Lora Foust, OT

Lora Foust, OT

I am an occupational therapist who works with people of all ages to become more independent in daily tasks. Do you know what a privilege we have to do aquatic therapy? I challenge you to research aquatic therapy and sensory integration or autism spectrum disorder, stroke or cerebral palsy, arthritis or fibromyalgia, among others. Water is comforting and relaxing. It was the first medium our bodies knew in the womb. Its buoyancy decreases weight and stress on the joints. The hydrostatic pressure reduces swelling and offsets blood pooling. Its viscosity allows therapists to increase or decrease how hard the person trains and increases body awareness. The therapist can use flow or drag to make the therapy fit the person’s needs. I witnessed aquatic therapy in Germany years ago. In one setting it was used to bring back movement in limbs that were affected by a stroke. Another client had lost a limb in an accident and was learning his new center of gravity with the support and safety of the water. A child with special needs was learning to walk. In Mercy-North Iowa in Mason City, a therapist friend of mine led a group called “Rusty Hinges”. People with arthritis learned to move without pain. Aquatic therapy is not for every patient or every condition we treat, but it is a wonderful tool to use with some. I can hardly wait to get started!

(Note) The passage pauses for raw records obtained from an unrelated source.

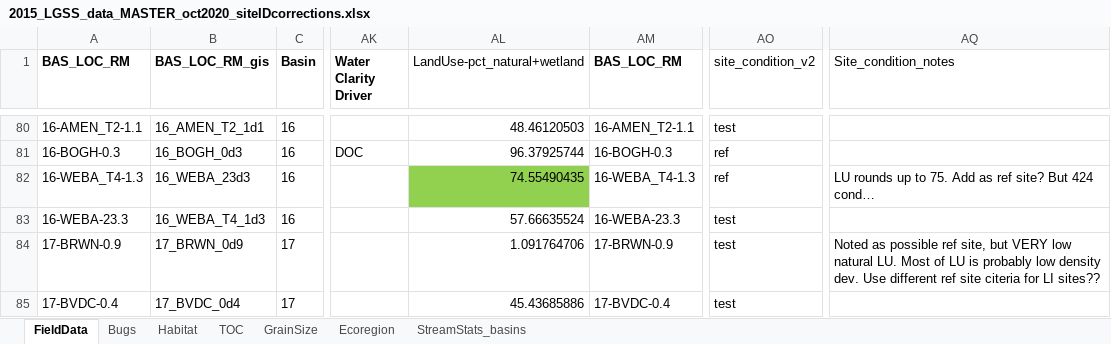
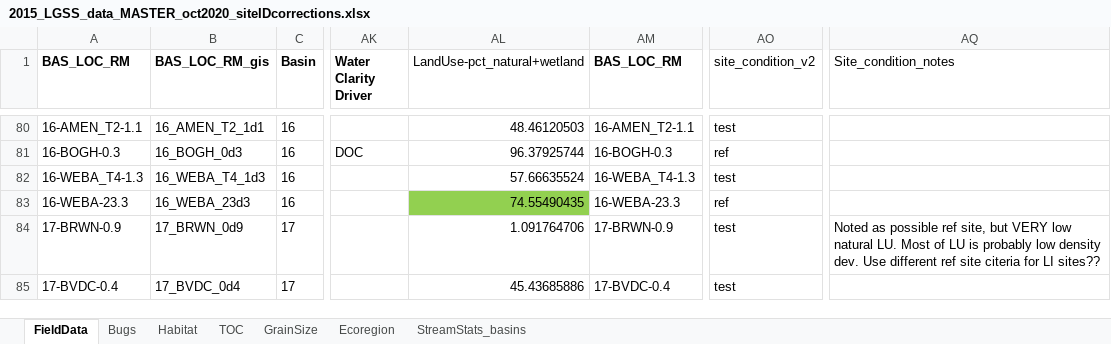
Before and after one commit to BWAM/lgss, an Excel workbook: data/compile_2015-2019/field_data/2015_LGSS_data_MASTER_oct2020_siteIDcorrections.xlsx, sheet FieldData, drawn as a sheet; only a part is shown, gaps mark what is left out; values as stored, in another font and other column widths than the file's, no borders; 1 other sheet too large or unreadable and not compared; the diff names each change by its address in the sheet, - before the commit and + after, or states it on an @@ line.

```diff
--- a/data/compile_2015-2019/field_data/2015_LGSS_data_MASTER_oct2020_siteIDcorrections.xlsx (sheet FieldData)
+++ b/data/compile_2015-2019/field_data/2015_LGSS_data_MASTER_oct2020_siteIDcorrections.xlsx (sheet FieldData)
-B82 (BAS_LOC_RM_gis): 16_WEBA_23d3
+B82 (BAS_LOC_RM_gis): 16_WEBA_T4_1d3
-AL82 (LandUse-pct_natural+wetland): 74.55490435
+AL82 (LandUse-pct_natural+wetland): 57.66635524
-AL82 fill: #92D050
+AL82 fill: none
-AO82 (site_condition_v2): ref
+AO82 (site_condition_v2): test
-AQ82 (Site_condition_notes): LU rounds up to 75. Add as ref site? But 424 cond…
+AQ82 (Site_condition_notes): (empty)
-B83 (BAS_LOC_RM_gis): 16_WEBA_T4_1d3
+B83 (BAS_LOC_RM_gis): 16_WEBA_23d3
-AL83 (LandUse-pct_natural+wetland): 57.66635524
+AL83 (LandUse-pct_natural+wetland): 74.55490435
-AL83 fill: none
+AL83 fill: #92D050
-AO83 (site_condition_v2): test
+AO83 (site_condition_v2): ref
```
Also changed, not shown: formulas that keep their value, data/metrics/june2021_rerun/sens.filt_seed70_2021-06-11b.xlsx, data/old_versions/2015_LGSS_alltables_Apr2020_SITEID_corrections.xlsx, 12 other files.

Aquatic Therapy

Aquatic Therapy

Stacey Sellner, PT, speaks about the benefits of Aquatic Therapy next to the warm water therapy pool at the Maslowski Wellness & Research Center: